With nothing added or dropped, output every record below exactly.

-- Records for processing follows --

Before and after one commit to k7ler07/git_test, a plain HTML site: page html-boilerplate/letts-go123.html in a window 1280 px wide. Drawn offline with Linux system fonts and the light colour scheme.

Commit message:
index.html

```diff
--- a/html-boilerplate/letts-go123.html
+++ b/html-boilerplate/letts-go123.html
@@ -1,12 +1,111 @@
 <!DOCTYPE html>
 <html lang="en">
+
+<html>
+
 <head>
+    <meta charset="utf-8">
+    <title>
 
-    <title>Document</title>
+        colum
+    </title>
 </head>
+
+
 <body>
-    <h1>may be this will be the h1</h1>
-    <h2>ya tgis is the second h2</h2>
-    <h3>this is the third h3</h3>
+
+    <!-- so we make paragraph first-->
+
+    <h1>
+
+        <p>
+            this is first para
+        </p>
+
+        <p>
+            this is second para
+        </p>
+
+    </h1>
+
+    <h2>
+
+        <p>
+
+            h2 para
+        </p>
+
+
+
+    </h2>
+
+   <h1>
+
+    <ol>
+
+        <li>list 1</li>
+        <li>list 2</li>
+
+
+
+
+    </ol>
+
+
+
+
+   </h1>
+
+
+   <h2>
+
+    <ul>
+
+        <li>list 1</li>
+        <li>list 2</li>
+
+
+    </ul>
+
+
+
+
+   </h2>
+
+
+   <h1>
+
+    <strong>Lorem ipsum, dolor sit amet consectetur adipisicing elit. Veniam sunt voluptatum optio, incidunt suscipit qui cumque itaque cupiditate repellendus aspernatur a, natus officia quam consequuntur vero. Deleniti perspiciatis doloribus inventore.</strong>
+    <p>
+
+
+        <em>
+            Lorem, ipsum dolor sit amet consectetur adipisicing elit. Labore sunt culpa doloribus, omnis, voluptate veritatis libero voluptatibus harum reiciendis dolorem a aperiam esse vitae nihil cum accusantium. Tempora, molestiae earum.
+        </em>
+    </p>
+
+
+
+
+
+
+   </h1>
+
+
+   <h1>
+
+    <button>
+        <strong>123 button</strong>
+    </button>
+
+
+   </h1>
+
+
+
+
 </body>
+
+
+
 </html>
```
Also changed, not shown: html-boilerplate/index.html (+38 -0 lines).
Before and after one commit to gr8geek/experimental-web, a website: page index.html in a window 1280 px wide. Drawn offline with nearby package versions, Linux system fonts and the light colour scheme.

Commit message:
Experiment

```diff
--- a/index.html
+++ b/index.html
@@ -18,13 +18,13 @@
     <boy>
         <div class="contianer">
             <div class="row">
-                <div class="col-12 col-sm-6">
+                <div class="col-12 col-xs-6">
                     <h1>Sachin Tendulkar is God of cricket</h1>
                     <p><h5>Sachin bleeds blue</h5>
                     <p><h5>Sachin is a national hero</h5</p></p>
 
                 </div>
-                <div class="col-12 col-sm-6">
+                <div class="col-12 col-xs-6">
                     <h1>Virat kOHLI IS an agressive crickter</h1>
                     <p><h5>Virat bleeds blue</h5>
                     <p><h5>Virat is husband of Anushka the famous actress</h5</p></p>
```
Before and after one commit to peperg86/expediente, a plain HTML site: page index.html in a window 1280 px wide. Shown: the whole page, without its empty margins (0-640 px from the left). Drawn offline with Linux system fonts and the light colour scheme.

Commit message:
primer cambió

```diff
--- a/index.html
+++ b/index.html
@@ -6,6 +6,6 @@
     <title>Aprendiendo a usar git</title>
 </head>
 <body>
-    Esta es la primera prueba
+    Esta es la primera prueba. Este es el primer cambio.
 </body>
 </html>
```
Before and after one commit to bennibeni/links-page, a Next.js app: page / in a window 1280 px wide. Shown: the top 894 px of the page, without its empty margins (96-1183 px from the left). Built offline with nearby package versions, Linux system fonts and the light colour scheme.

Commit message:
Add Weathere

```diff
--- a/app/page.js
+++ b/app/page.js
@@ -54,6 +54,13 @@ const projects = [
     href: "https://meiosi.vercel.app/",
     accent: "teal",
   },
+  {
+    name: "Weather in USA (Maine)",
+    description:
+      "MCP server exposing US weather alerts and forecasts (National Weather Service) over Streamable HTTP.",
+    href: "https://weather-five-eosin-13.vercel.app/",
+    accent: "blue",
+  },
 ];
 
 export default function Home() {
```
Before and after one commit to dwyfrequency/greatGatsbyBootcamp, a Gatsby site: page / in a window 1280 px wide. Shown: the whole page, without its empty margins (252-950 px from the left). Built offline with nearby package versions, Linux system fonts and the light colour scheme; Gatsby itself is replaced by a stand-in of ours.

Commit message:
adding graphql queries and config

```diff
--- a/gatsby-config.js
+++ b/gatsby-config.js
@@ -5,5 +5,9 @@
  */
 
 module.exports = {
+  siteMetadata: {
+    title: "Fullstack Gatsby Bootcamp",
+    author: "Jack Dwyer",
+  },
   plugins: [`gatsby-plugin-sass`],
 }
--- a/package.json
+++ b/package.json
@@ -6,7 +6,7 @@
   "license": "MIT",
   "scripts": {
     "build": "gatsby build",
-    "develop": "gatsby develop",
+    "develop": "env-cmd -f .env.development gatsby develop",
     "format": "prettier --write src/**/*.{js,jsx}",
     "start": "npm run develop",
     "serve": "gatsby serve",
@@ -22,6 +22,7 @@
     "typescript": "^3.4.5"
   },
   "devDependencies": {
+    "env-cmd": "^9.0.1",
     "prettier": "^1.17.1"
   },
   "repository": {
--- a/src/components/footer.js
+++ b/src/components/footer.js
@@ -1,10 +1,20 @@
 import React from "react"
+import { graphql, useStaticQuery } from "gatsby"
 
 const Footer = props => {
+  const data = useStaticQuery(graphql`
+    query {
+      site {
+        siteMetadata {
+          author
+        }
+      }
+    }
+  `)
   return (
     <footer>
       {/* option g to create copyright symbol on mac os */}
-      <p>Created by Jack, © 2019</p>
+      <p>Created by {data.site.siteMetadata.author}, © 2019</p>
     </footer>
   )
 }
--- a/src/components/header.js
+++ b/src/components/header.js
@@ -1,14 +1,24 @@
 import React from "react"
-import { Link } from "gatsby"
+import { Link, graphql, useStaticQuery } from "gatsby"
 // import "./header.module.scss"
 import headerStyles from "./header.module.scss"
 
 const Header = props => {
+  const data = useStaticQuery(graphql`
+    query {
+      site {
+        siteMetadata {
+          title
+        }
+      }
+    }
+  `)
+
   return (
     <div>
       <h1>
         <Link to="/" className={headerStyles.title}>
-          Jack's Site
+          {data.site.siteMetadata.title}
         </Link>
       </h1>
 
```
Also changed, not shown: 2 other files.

-- Records for processing concluded --

**Solution below**
Before and after one commit to k7ler07/git_test, a plain HTML site: page html-boilerplate/letts-go123.html in a window 1280 px wide. Drawn offline with Linux system fonts and the light colour scheme.

Commit message:
index.html

```diff
--- a/html-boilerplate/letts-go123.html
+++ b/html-boilerplate/letts-go123.html
@@ -1,12 +1,111 @@
 <!DOCTYPE html>
 <html lang="en">
+
+<html>
+
 <head>
+    <meta charset="utf-8">
+    <title>
 
-    <title>Document</title>
+        colum
+    </title>
 </head>
+
+
 <body>
-    <h1>may be this will be the h1</h1>
-    <h2>ya tgis is the second h2</h2>
-    <h3>this is the third h3</h3>
+
+    <!-- so we make paragraph first-->
+
+    <h1>
+
+        <p>
+            this is first para
+        </p>
+
+        <p>
+            this is second para
+        </p>
+
+    </h1>
+
+    <h2>
+
+        <p>
+
+            h2 para
+        </p>
+
+
+
+    </h2>
+
+   <h1>
+
+    <ol>
+
+        <li>list 1</li>
+        <li>list 2</li>
+
+
+
+
+    </ol>
+
+
+
+
+   </h1>
+
+
+   <h2>
+
+    <ul>
+
+        <li>list 1</li>
+        <li>list 2</li>
+
+
+    </ul>
+
+
+
+
+   </h2>
+
+
+   <h1>
+
+    <strong>Lorem ipsum, dolor sit amet consectetur adipisicing elit. Veniam sunt voluptatum optio, incidunt suscipit qui cumque itaque cupiditate repellendus aspernatur a, natus officia quam consequuntur vero. Deleniti perspiciatis doloribus inventore.</strong>
+    <p>
+
+
+        <em>
+            Lorem, ipsum dolor sit amet consectetur adipisicing elit. Labore sunt culpa doloribus, omnis, voluptate veritatis libero voluptatibus harum reiciendis dolorem a aperiam esse vitae nihil cum accusantium. Tempora, molestiae earum.
+        </em>
+    </p>
+
+
+
+
+
+
+   </h1>
+
+
+   <h1>
+
+    <button>
+        <strong>123 button</strong>
+    </button>
+
+
+   </h1>
+
+
+
+
 </body>
+
+
+
 </html>
```
Also changed, not shown: html-boilerplate/index.html (+38 -0 lines).
Before and after one commit to gr8geek/experimental-web, a website: page index.html in a window 1280 px wide. Drawn offline with nearby package versions, Linux system fonts and the light colour scheme.

Commit message:
Experiment

```diff
--- a/index.html
+++ b/index.html
@@ -18,13 +18,13 @@
     <boy>
         <div class="contianer">
             <div class="row">
-                <div class="col-12 col-sm-6">
+                <div class="col-12 col-xs-6">
                     <h1>Sachin Tendulkar is God of cricket</h1>
                     <p><h5>Sachin bleeds blue</h5>
                     <p><h5>Sachin is a national hero</h5</p></p>
 
                 </div>
-                <div class="col-12 col-sm-6">
+                <div class="col-12 col-xs-6">
                     <h1>Virat kOHLI IS an agressive crickter</h1>
                     <p><h5>Virat bleeds blue</h5>
                     <p><h5>Virat is husband of Anushka the famous actress</h5</p></p>
```
Before and after one commit to peperg86/expediente, a plain HTML site: page index.html in a window 1280 px wide. Shown: the whole page, without its empty margins (0-640 px from the left). Drawn offline with Linux system fonts and the light colour scheme.

Commit message:
primer cambió

```diff
--- a/index.html
+++ b/index.html
@@ -6,6 +6,6 @@
     <title>Aprendiendo a usar git</title>
 </head>
 <body>
-    Esta es la primera prueba
+    Esta es la primera prueba. Este es el primer cambio.
 </body>
 </html>
```
Before and after one commit to bennibeni/links-page, a Next.js app: page / in a window 1280 px wide. Shown: the top 894 px of the page, without its empty margins (96-1183 px from the left). Built offline with nearby package versions, Linux system fonts and the light colour scheme.

Commit message:
Add Weathere

```diff
--- a/app/page.js
+++ b/app/page.js
@@ -54,6 +54,13 @@ const projects = [
     href: "https://meiosi.vercel.app/",
     accent: "teal",
   },
+  {
+    name: "Weather in USA (Maine)",
+    description:
+      "MCP server exposing US weather alerts and forecasts (National Weather Service) over Streamable HTTP.",
+    href: "https://weather-five-eosin-13.vercel.app/",
+    accent: "blue",
+  },
 ];
 
 export default function Home() {
```
Before and after one commit to dwyfrequency/greatGatsbyBootcamp, a Gatsby site: page / in a window 1280 px wide. Shown: the whole page, without its empty margins (252-950 px from the left). Built offline with nearby package versions, Linux system fonts and the light colour scheme; Gatsby itself is replaced by a stand-in of ours.

Commit message:
adding graphql queries and config

```diff
--- a/gatsby-config.js
+++ b/gatsby-config.js
@@ -5,5 +5,9 @@
  */
 
 module.exports = {
+  siteMetadata: {
+    title: "Fullstack Gatsby Bootcamp",
+    author: "Jack Dwyer",
+  },
   plugins: [`gatsby-plugin-sass`],
 }
--- a/package.json
+++ b/package.json
@@ -6,7 +6,7 @@
   "license": "MIT",
   "scripts": {
     "build": "gatsby build",
-    "develop": "gatsby develop",
+    "develop": "env-cmd -f .env.development gatsby develop",
     "format": "prettier --write src/**/*.{js,jsx}",
     "start": "npm run develop",
     "serve": "gatsby serve",
@@ -22,6 +22,7 @@
     "typescript": "^3.4.5"
   },
   "devDependencies": {
+    "env-cmd": "^9.0.1",
     "prettier": "^1.17.1"
   },
   "repository": {
--- a/src/components/footer.js
+++ b/src/components/footer.js
@@ -1,10 +1,20 @@
 import React from "react"
+import { graphql, useStaticQuery } from "gatsby"
 
 const Footer = props => {
+  const data = useStaticQuery(graphql`
+    query {
+      site {
+        siteMetadata {
+          author
+        }
+      }
+    }
+  `)
   return (
     <footer>
       {/* option g to create copyright symbol on mac os */}
-      <p>Created by Jack, © 2019</p>
+      <p>Created by {data.site.siteMetadata.author}, © 2019</p>
     </footer>
   )
 }
--- a/src/components/header.js
+++ b/src/components/header.js
@@ -1,14 +1,24 @@
 import React from "react"
-import { Link } from "gatsby"
+import { Link, graphql, useStaticQuery } from "gatsby"
 // import "./header.module.scss"
 import headerStyles from "./header.module.scss"
 
 const Header = props => {
+  const data = useStaticQuery(graphql`
+    query {
+      site {
+        siteMetadata {
+          title
+        }
+      }
+    }
+  `)
+
   return (
     <div>
       <h1>
         <Link to="/" className={headerStyles.title}>
-          Jack's Site
+          {data.site.siteMetadata.title}
         </Link>
       </h1>
 
```
Also changed, not shown: 2 other files.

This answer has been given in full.